» **ABOUT THIS EXERCISE**:
Set down the data below exactly; pictures stay out.
------ DATA LISTING
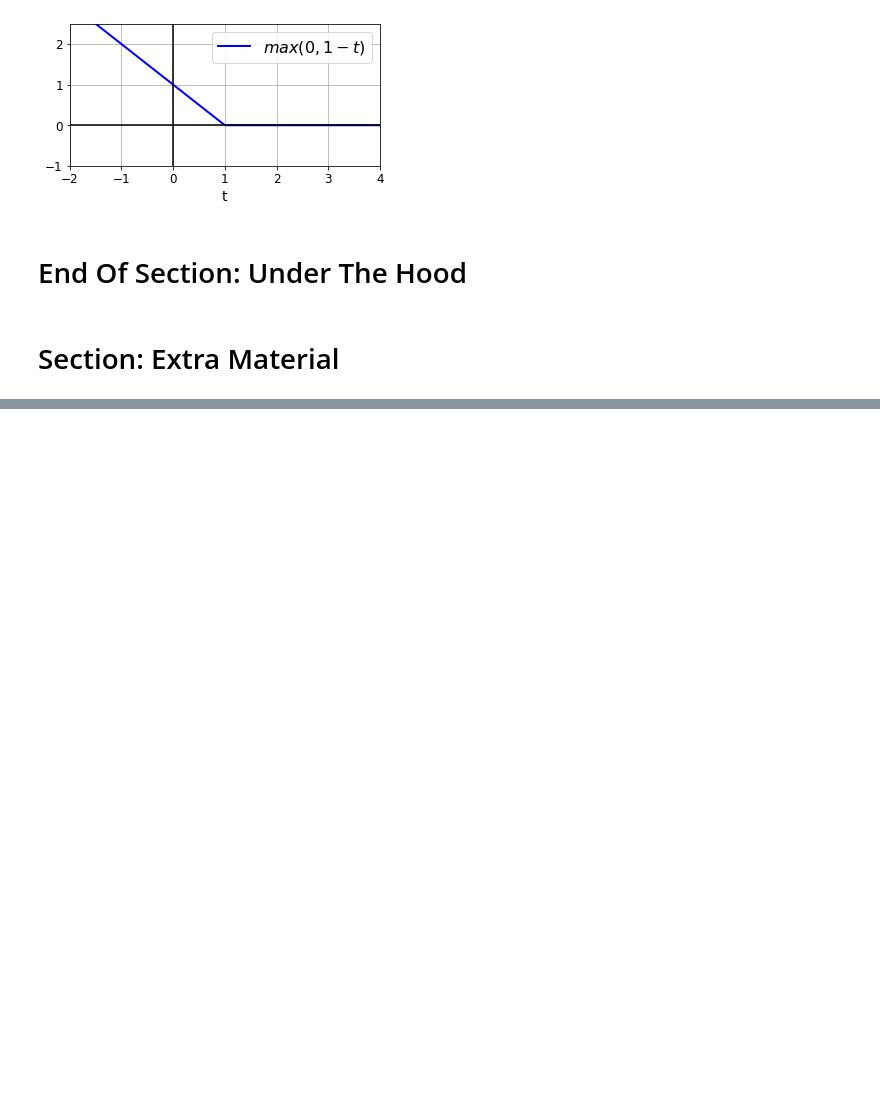
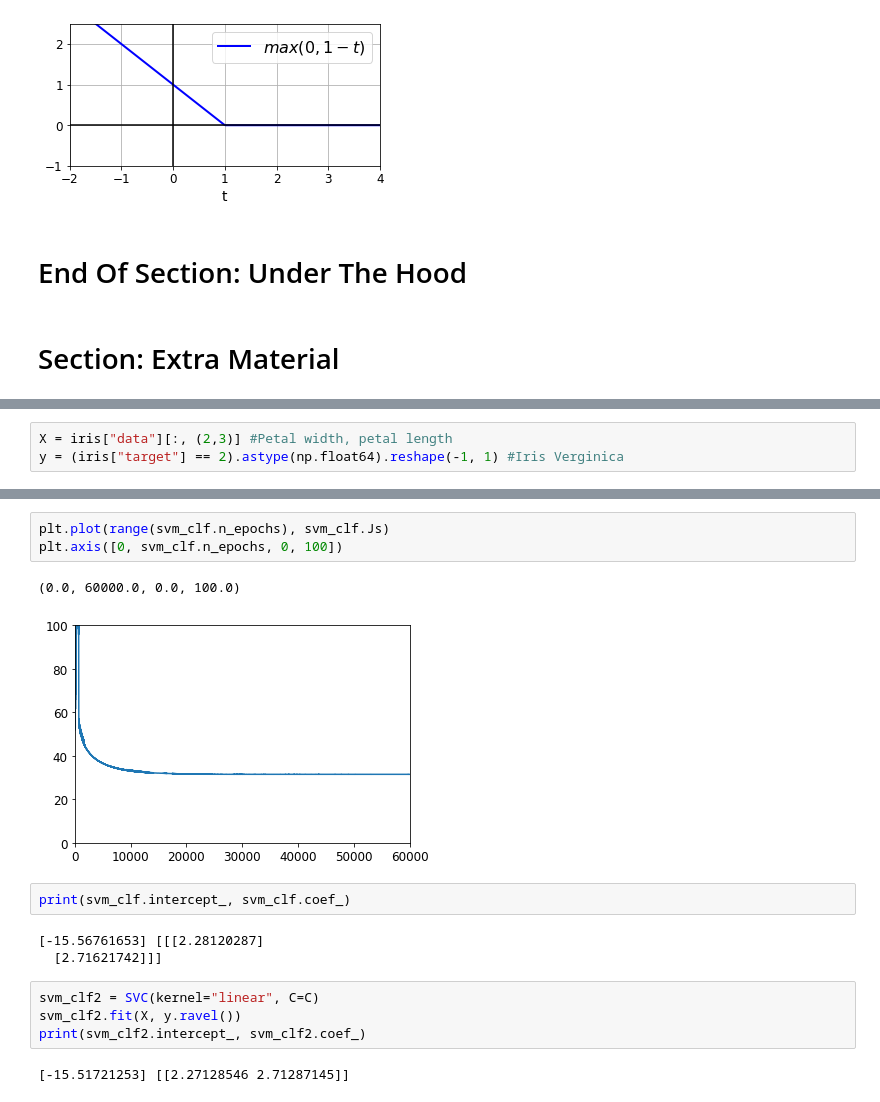
Before and after one commit to MarkJasonE/SupportVectorMachines, a Jupyter notebook: SupportVectorMachines.ipynb, the cells around one changed output, grey strips where cells are left out. Saved outputs shown, nothing was run; the diff lists cells and outputs as text; blank space fills up the shorter version.

```diff
--- a/SupportVectorMachines.ipynb
+++ b/SupportVectorMachines.ipynb
@@ -975,0 +1022,3 @@ Saving figure Hinge plot
+# %%
+X = iris["data"][:, (2,3)] #Petal width, petal length
+y = (iris["target"] == 2).astype(np.float64).reshape(-1, 1) #Iris Verginica
@@ -975,0 +1086,17 @@ Saving figure Hinge plot
+# %%
+plt.plot(range(svm_clf.n_epochs), svm_clf.Js)
+plt.axis([0, svm_clf.n_epochs, 0, 100])
+# %% [output]
+(0.0, 60000.0, 0.0, 100.0)
+[figure, added]
+# %%
+print(svm_clf.intercept_, svm_clf.coef_)
+# %% [output]
+[-15.56761653] [[[2.28120287]
+  [2.71621742]]]
+# %%
+svm_clf2 = SVC(kernel="linear", C=C)
+svm_clf2.fit(X, y.ravel())
+print(svm_clf2.intercept_, svm_clf2.coef_)
+# %% [output]
+[-15.51721253] [[2.27128546 2.71287145]]
```
Also changed, not shown: parts of 8 cells of this notebook.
------------
» **YOUR RESPONSE**:
Before and after one commit to MarkJasonE/SupportVectorMachines, a Jupyter notebook: SupportVectorMachines.ipynb, the cells around one changed output, grey strips where cells are left out. Saved outputs shown, nothing was run; the diff lists cells and outputs as text; blank space fills up the shorter version.

```diff
--- a/SupportVectorMachines.ipynb
+++ b/SupportVectorMachines.ipynb
@@ -975,0 +1022,3 @@ Saving figure Hinge plot
+# %%
+X = iris["data"][:, (2,3)] #Petal width, petal length
+y = (iris["target"] == 2).astype(np.float64).reshape(-1, 1) #Iris Verginica
@@ -975,0 +1086,17 @@ Saving figure Hinge plot
+# %%
+plt.plot(range(svm_clf.n_epochs), svm_clf.Js)
+plt.axis([0, svm_clf.n_epochs, 0, 100])
+# %% [output]
+(0.0, 60000.0, 0.0, 100.0)
+[figure, added]
+# %%
+print(svm_clf.intercept_, svm_clf.coef_)
+# %% [output]
+[-15.56761653] [[[2.28120287]
+  [2.71621742]]]
+# %%
+svm_clf2 = SVC(kernel="linear", C=C)
+svm_clf2.fit(X, y.ravel())
+print(svm_clf2.intercept_, svm_clf2.coef_)
+# %% [output]
+[-15.51721253] [[2.27128546 2.71287145]]
```
Also changed, not shown: parts of 8 cells of this notebook.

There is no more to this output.